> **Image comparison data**

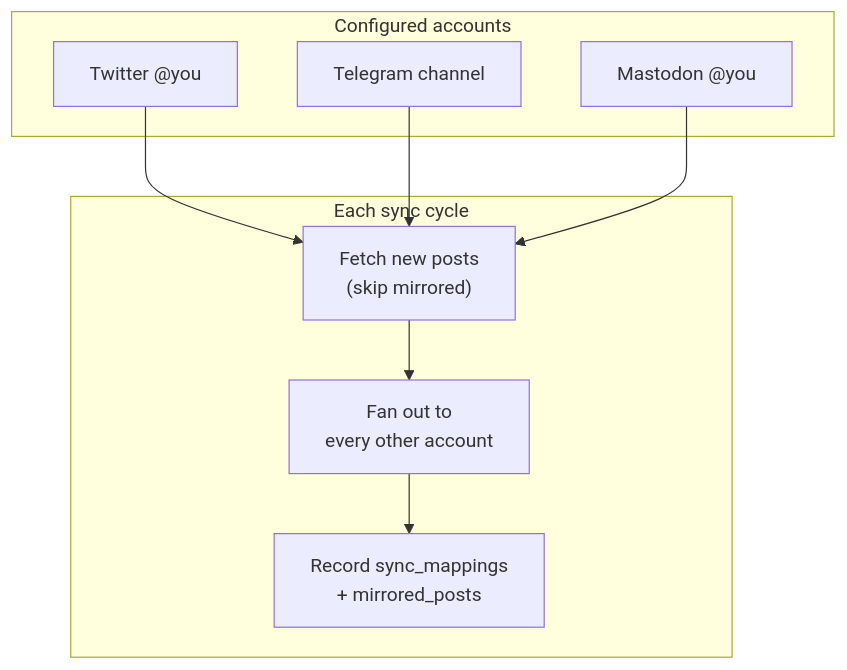
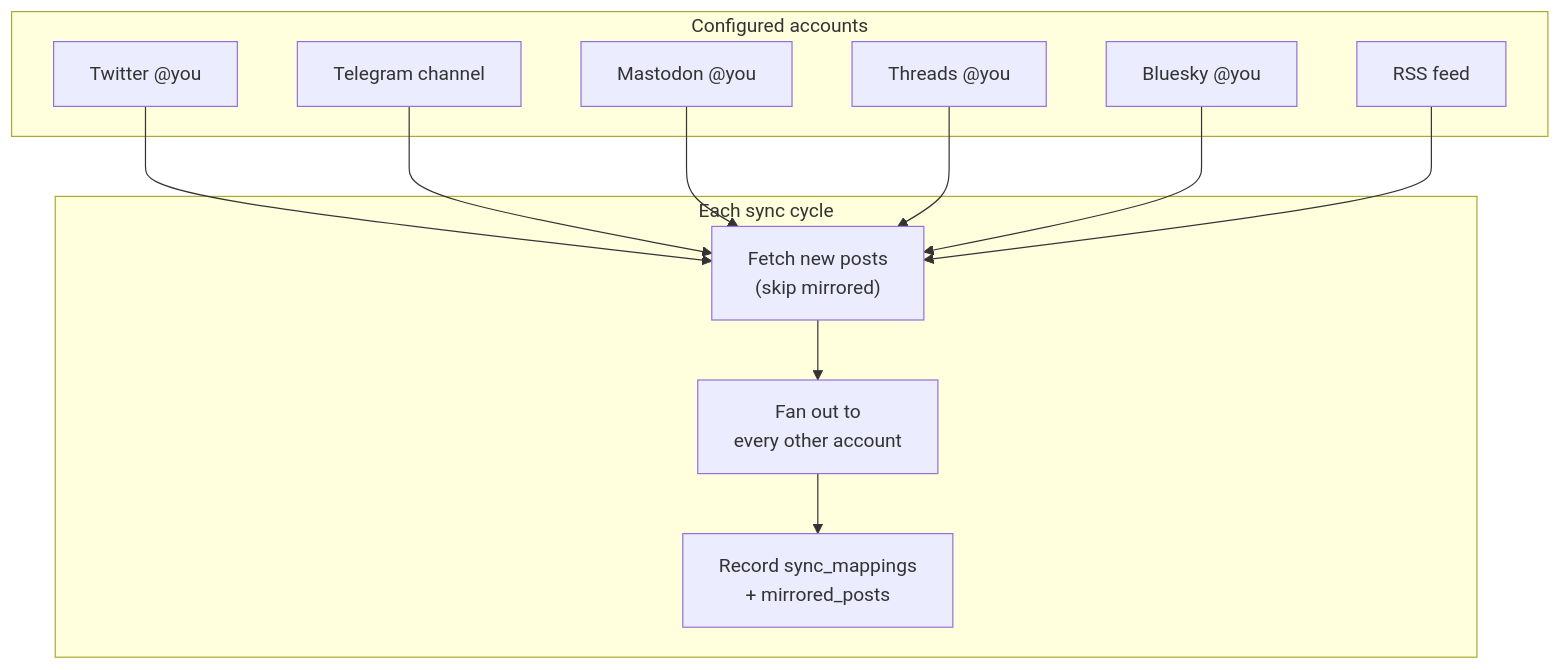
One commit to vas3k/be-everywhere-bot changed the diagram in README.md. Above: the diagram before and after it, drawn with Mermaid. The commit also changed other lines of this file and 9 other files, not shown here.

Commit message:
feat: add threads, bluesky and rss

````diff
--- a/README.md
+++ b/README.md
@@ -99,19 +126,25 @@
 ```mermaid
 flowchart TB
     subgraph accounts [Configured accounts]
         TW["Twitter @you"]
         TG["Telegram channel"]
         M["Mastodon @you"]
+        TH["Threads @you"]
+        BS["Bluesky @you"]
+        RSS["RSS feed"]
     end
 
     subgraph sync [Each sync cycle]
         Fetch["Fetch new posts\n(skip mirrored)"]
         Fan["Fan out to\nevery other account"]
         Map["Record sync_mappings\n+ mirrored_posts"]
     end
 
     TW --> Fetch
     TG --> Fetch
     M --> Fetch
+    TH --> Fetch
+    BS --> Fetch
+    RSS --> Fetch
     Fetch --> Fan --> Map
 ```
````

> **WHAT THE EXERCISE ASKS**
The records above are to be copied exactly, with no pictures carried over.

> **EXERCISE RESULT**
One commit to vas3k/be-everywhere-bot changed the diagram in README.md. Above: the diagram before and after it, drawn with Mermaid. The commit also changed other lines of this file and 9 other files, not shown here.

Commit message:
feat: add threads, bluesky and rss

````diff
--- a/README.md
+++ b/README.md
@@ -99,19 +126,25 @@
 ```mermaid
 flowchart TB
     subgraph accounts [Configured accounts]
         TW["Twitter @you"]
         TG["Telegram channel"]
         M["Mastodon @you"]
+        TH["Threads @you"]
+        BS["Bluesky @you"]
+        RSS["RSS feed"]
     end
 
     subgraph sync [Each sync cycle]
         Fetch["Fetch new posts\n(skip mirrored)"]
         Fan["Fan out to\nevery other account"]
         Map["Record sync_mappings\n+ mirrored_posts"]
     end
 
     TW --> Fetch
     TG --> Fetch
     M --> Fetch
+    TH --> Fetch
+    BS --> Fetch
+    RSS --> Fetch
     Fetch --> Fan --> Map
 ```
````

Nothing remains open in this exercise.